The court said Mr Navlakha's detention has exceeded 24 hours, which was "untenable".
The Delhi High Court also quashed the trial court's transit remand order, which Mr Navlakha had challenged before the matter was taken to the Supreme Court. A bench of Justices S Muralidhar and Vinod Goel said the trial court's order was unsustainable in law.
The Maharashtra public prosecutor's request that Mr Navlakha's house arrest be extended by two more days since the Supreme Court has extended their house arrest was denied by the high court. The high court said the top court extended the hour arrest only to enable the rights activists to move the appropriate court.
The Maharashtra police have alleged that the actions of the five activists at the 'Elgaar Parishad' meeting in Pune on December 31 last year later triggered violence at Koragaon-Bhima village, 29 km away.
The four activists who are still under house arrest are Varavara Rao, Arun Ferreira, Vernon Gonsalves and Sudha Bharadwaj.
Last month, senior officers of the Maharashtra police had claimed solid evidence including "thousands of documents and letters" that established the activists' links to Maoists and their role in facilitating weapons and funding. In front of cameras, senior police officer Param Bir Singh had read out a letter exchanged between an activist arrested earlier in June, which spoke of planning "another Rajiv Gandhi-like incident to end Modi-raj".
The Supreme Court on Septemer 28 refused to interfere with the arrests of the five rights activists and extended their house arrest by four more weeks. In a majority 2-1 judgement, the top court also refused the activists' petition for a probe by a Special Investigation Team (SIT).
While Justice AM Khanwilkar read out the majority verdict for himself and Chief Justice Dipak Misra, Justice DY Chandrachud said he was unable to agree with view of the two judges.
Justice Chandrachud, in his judgement dissenting with the majority, said arrest of the five accused was an attempt by the state to muzzle dissent, and dissent is symbol of a vibrant democracy.
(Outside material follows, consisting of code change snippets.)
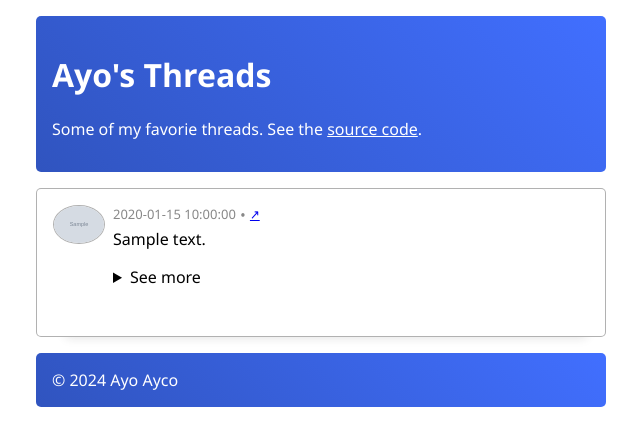
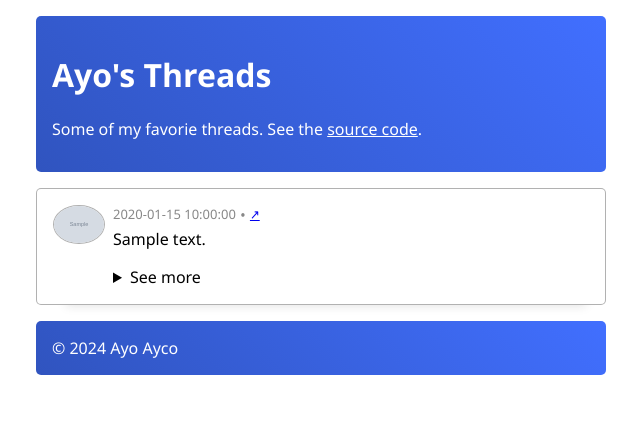
Before and after one commit to ayoayco/threads, a Flask app: template templates/threads.html in a window 1280 px wide. Shown: the top 446 px of the page, without its empty margins (319-959 px from the left). Run offline with Flask 3, Linux system fonts and the light colour scheme; the template is opened without the code that fills it: most values are stand-ins (such as "Sample title", 1, 10 or a date in 2020); grey boxes marked "Sample" are stand-in pictures; some libraries are stand-ins or nearby versions.

Commit message:
style: descendants spacing

```diff
--- a/templates/threads.html
+++ b/templates/threads.html
@@ -44,8 +44,8 @@
 
     .card_content {
 
-      & *:not(.meta) {
-        margin-bottom: 1em;
+      & *:not(.meta, .descendant *) {
+        margin-top: 1em;
       }
 
       & img, & video {
@@ -108,7 +108,7 @@
               <summary>See more</summary>
               <ul>
                 {% for descendant in thread.descendants %}
-                <li class="card">
+                <li class="card descendant">
                   <div class="card_avatar">
                     {% if descendant.account.avatar is defined %}
                     <img class="avatar" src="{{thread.account.avatar}}" />
```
Liberty cherished by the constitution would have no meaning if persecution of the five activists is allowed without proper investigation, he added.